Martial law in Mindanao planned for 5 more years despite initial AFP assessment that ‘it’s too long’

(L-R) Senate President Aquilino Pimentel II, AFP spokesman Brig. Gen. Restituto Padilla, Speaker Pantaleon Alvarez (Photos: / /

By Daniel Llanto | FilAm Star Correspondent

The extension of martial law in Mindanao for five years or even longer becomes more certain as President Duterte meets with senators next week to discuss this plan. Duterte is apparently seeking the consent of the Senate in extending martial rule beyond the 60-day limit set by the Constitution for such a proclamation.

Duterte’s meeting with the senators led by Senate President Aquilino Pimentel III comes a day after Speaker Pantaleon Alvarez announced in a press briefing that he planned to persuade Congress to extend martial law in Mindanao for five years to give President Duterte further elbow room in stopping terrorism and rebellion in the south.

This drew jeers of “unli” (unlimited martial law) from the political opposition, still smarting from the setback it received last week when the Supreme Court debunked their petitions to declare martial law in Mindanao unconstitutional.

Duterte imposed military rule in Mindanao on May 23 after Islamic State-inspired Maute terrorists occupied Marawi City, torched several buildings and kidnapped dozens of civilians.

The 1987 Constitution permits the President to impose martial law for up to 60 days but this can be extended by Congress if the invasion or rebellion persists and public safety requires it. Duterte’s martial law in Mindanao will lapse on July 23.

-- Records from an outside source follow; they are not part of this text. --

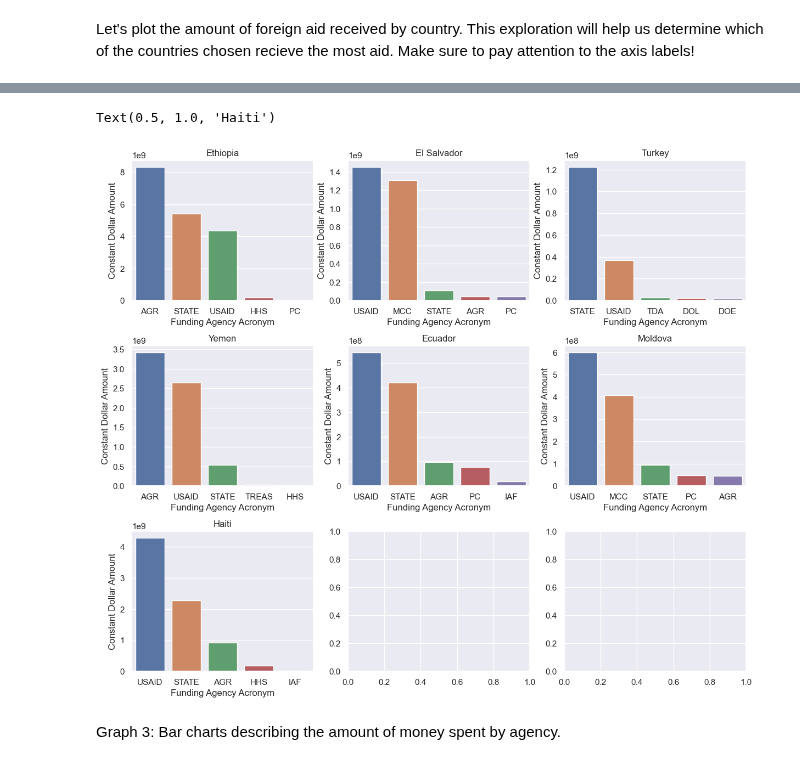
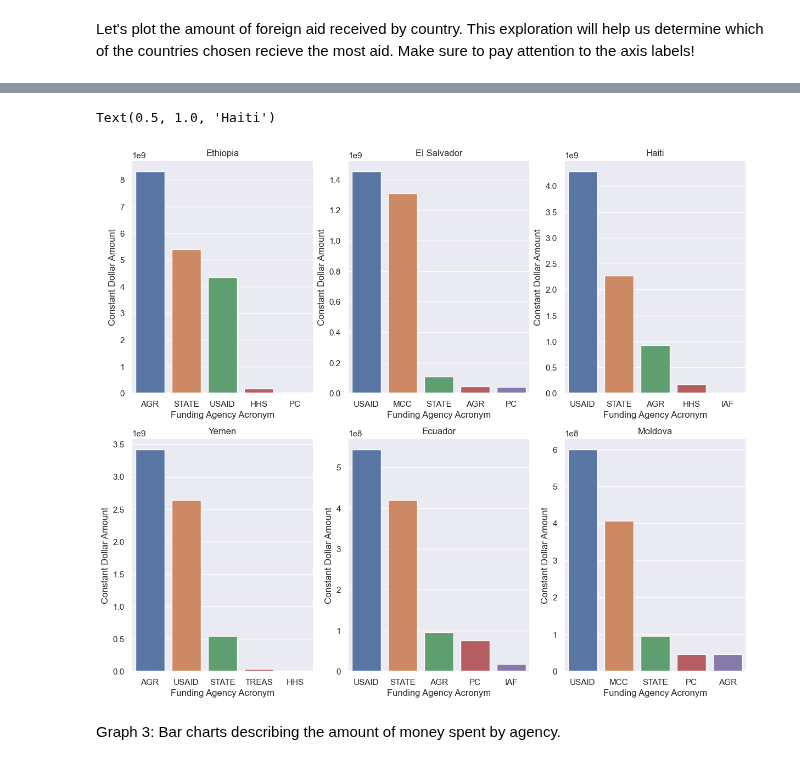
Before and after one commit to chriscallahan99/DataScience_Final_Project, a Jupyter notebook: DS_Milestone_1.ipynb, the cells around one changed output, grey strips where cells are left out. Drawn from its saved outputs; the diff is of its cells as text; code cells hidden in the pictures.

```diff
--- a/DS_Milestone_1.ipynb
+++ b/DS_Milestone_1.ipynb
@@ -119,13 +119,12 @@ else:
 
 Ethiopia_foreign_aid_data = pd.read_csv('.' + slash_char + 'Africa' + slash_char + 'Ethiopia_2022-2002_Econ_Other.csv')
 Moldova_foreign_aid_data = pd.read_csv('.' + slash_char + 'Europe' + slash_char + 'Moldova_2022-2002_Econ_Other.csv')
-Turkey_foreign_aid_data = pd.read_csv('.' + slash_char + 'Europe' + slash_char + 'Turkey_2022-2002_Econ_Other.csv')
 Yemen_foreign_aid_data = pd.read_csv('.' + slash_char + 'Middle-East' + slash_char + 'Yemen_2022-2002_Econ_Other.csv')
 Ecuador_foreign_aid_data = pd.read_csv('.' + slash_char + 'South-America' + slash_char + 'Ecuador_2022-2002_Econ_Other.csv')
 El_Salvador_foreign_aid_data = pd.read_csv('.' + slash_char + slash_char + 'North-America' + slash_char + 'El_Salvador_2022-2002_Econ_Other.csv')
 Haiti_foreign_aid_data = pd.read_csv('.' + slash_char + slash_char + 'North-America' + slash_char +slash_char + 'Haiti_2022-2002_Econ_Other.csv')
 
-countries = [Ethiopia_foreign_aid_data, Moldova_foreign_aid_data, Turkey_foreign_aid_data,
+countries = [Ethiopia_foreign_aid_data, Moldova_foreign_aid_data,
              Yemen_foreign_aid_data, Ecuador_foreign_aid_data, El_Salvador_foreign_aid_data,
             Haiti_foreign_aid_data] # For ease of looping
 
@@ -269,19 +260,18 @@ for i, country  in enumerate(countries):
     country_by_funding_agency[i] = country_by_funding_agency[i].iloc[0:5]
 # %%
 # Plotting the top 5 agencies by money spent
-fig, axes = plt.subplots(3, 3, figsize=(12,10))
+fig, axes = plt.subplots(2, 3, figsize=(12,10))
 fig.tight_layout(h_pad= 3)
 
 sns.barplot(data= country_by_funding_agency[0] , x= 'Funding Agency Acronym', y= 'Constant Dollar Amount',  ax= axes[0,0]).set_title('Ethiopia')
 sns.barplot(data= country_by_funding_agency[1] , x= 'Funding Agency Acronym', y= 'Constant Dollar Amount',  ax= axes[1,2]).set_title('Moldova')
-sns.barplot(data= country_by_funding_agency[2] , x= 'Funding Agency Acronym', y= 'Constant Dollar Amount',  ax= axes[0,2]).set_title('Turkey')
-sns.barplot(data= country_by_funding_agency[3] , x= 'Funding Agency Acronym', y= 'Constant Dollar Amount',  ax= axes[1,0]).set_title('Yemen')
-sns.barplot(data= country_by_funding_agency[4] , x= 'Funding Agency Acronym', y= 'Constant Dollar Amount',  ax= axes[1,1]).set_title('Ecuador')
-sns.barplot(data= country_by_funding_agency[5] , x= 'Funding Agency Acronym', y= 'Constant Dollar Amount',  ax= axes[0,1]).set_title('El Salvador')
-sns.barplot(data= country_by_funding_agency[6] , x= 'Funding Agency Acronym', y= 'Constant Dollar Amount',  ax= axes[2,0]).set_title('Haiti')
+sns.barplot(data= country_by_funding_agency[2] , x= 'Funding Agency Acronym', y= 'Constant Dollar Amount',  ax= axes[1,0]).set_title('Yemen')
+sns.barplot(data= country_by_funding_agency[3] , x= 'Funding Agency Acronym', y= 'Constant Dollar Amount',  ax= axes[1,1]).set_title('Ecuador')
+sns.barplot(data= country_by_funding_agency[4] , x= 'Funding Agency Acronym', y= 'Constant Dollar Amount',  ax= axes[0,1]).set_title('El Salvador')
+sns.barplot(data= country_by_funding_agency[5] , x= 'Funding Agency Acronym', y= 'Constant Dollar Amount',  ax= axes[0,2]).set_title('Haiti')
 # %% [output]
 Text(0.5, 1.0, 'Haiti')
-[figure, old version]
+[figure, new version]
 # %% [markdown]
 Graph 3: Bar charts describing the amount of money spent by agency.
 # %% [markdown]
```
Also changed, not shown: parts of 16 cells of this notebook.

Armed Forces spokesman Brig. Gen. Restituto Padilla told a press briefing that security forces are still assessing whether to recommend the extension of martial law but he said five years may be too long.

“The Armed Forces, before it makes its recommendation to the commander-in-chief, must have enough basis, an intelligent basis, to make whatever recommendations there are for the extension or the lifting,” Padilla said.

He said the Armed Forces of the Philippines will soon submit to Malacañang its recommendation on whether to extend or lift martial law based on operational objectives it had set when martial rule was declared.

Senate Minority Leader Franklin Drilon earlier said the Constitution is clear that Congress has the power to extend martial law and the President may only recommend.

Chief Presidential Legal Counsel Sta. Romana Panelo, however, argued that in case Congress fails to extend the May 23 martial law declaration, Duterte can just issue another martial law proclamation since the Constitution does not explicitly state that the president can only declare martial law once.

Government offensives in Marawi City entered their eighth week last July 11 but the Islamic State-linked terrorists have shown no signs of giving up despite relentless bombings and ground operations of state troops.

From the original number of forces of about 500, the military said the number of terrorists still holed up in the city is now down to about 80. These include leaders of the Maute group and top Abu Sayyaf leader Isnilon Hapilon.

Padilla said even though government forces have made significant gains in the fight against terrorists holed up in the city, the security situation in the entire Mindanao will be considered in making recommendation on the extension of the martial law declaration.

The military has a hard time re-taking parts of Marawi still controlled by the terrorists, as snipers from the enemy side still lurk around the conflict zone. Government forces were also being careful in advancing towards enemy positions due to the presence of booby traps.